Abstract: The introduction of any new material into manufacturing requires a comprehensive understanding of how structure influences properties and how processing controls the structure. Carbon nanotubes (CNTs), with their exceptional mechanical, thermal, and electrical properties, have the potential to make high-performance, multi-functional nanocomposites. However, a combination of limited raw material availability, batch-to-batch variability, and an incomplete understanding of process-structure-property relationships has delayed the widespread adoption of CNT nanocomposites. To help overcome these obstacles to adoption, we have used characterization techniques such as TEM tomography, Li- and Ga-ion microscopy, and neutron scattering to generate a detailed, multi-scale picture of CNT dispersion in random and aligned composites. We then use the microstructural information to develop models of the material properties, including their dielectric behavior. These models have enabled us to develop a high-throughput, microwave metrology method that is sensitive to the material dielectric properties and can be employed for quality control of both the raw CNTs and the finished composite in a manufacturing environment. In this talk, I will describe our characterization approach, model development, and microwave measurement technique.

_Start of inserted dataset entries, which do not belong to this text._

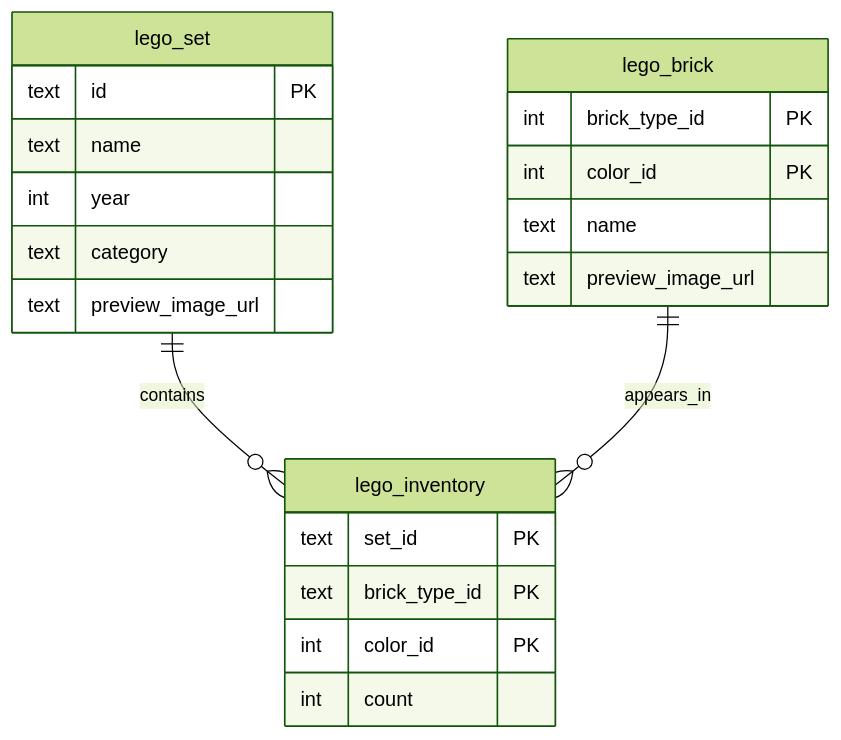
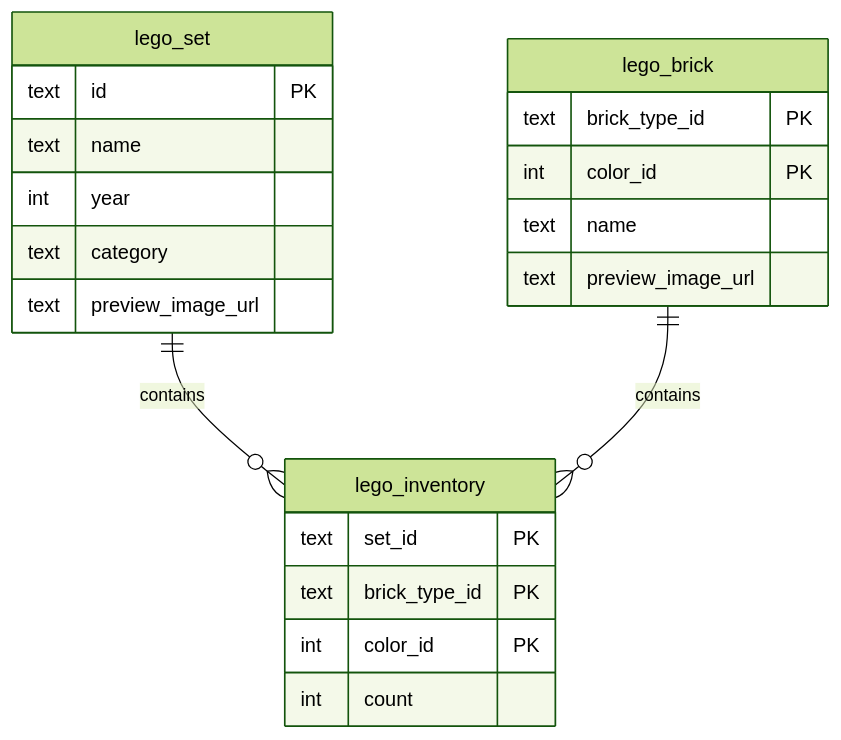
One commit to KineKE/dave3606-lego-catalog changed the second of 2 diagrams in report.md. Above: the diagram before and after it, drawn with Mermaid (forest theme). The commit also changed other lines of this file and 2 other files, not shown here.

````diff
--- a/report.md
+++ b/report.md
@@ -90,27 +190,27 @@
 ```mermaid
 erDiagram
   lego_set {
     text id PK
     text name
     int year
     text category
     text preview_image_url
   }
 
   lego_brick {
-    int brick_type_id PK
+    text brick_type_id PK
     int color_id PK
     text name
     text preview_image_url
   }
 
   lego_inventory {
     text set_id PK
     text brick_type_id PK
     int color_id PK
     int count
   }
 
   lego_set ||--o{ lego_inventory : contains
-  lego_brick ||--o{ lego_inventory : appears_in
+  lego_brick ||--o{ lego_inventory: contains
 ```
````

This Event is For: Campus • Clark School • Graduate • Faculty • Post-Docs • Alumni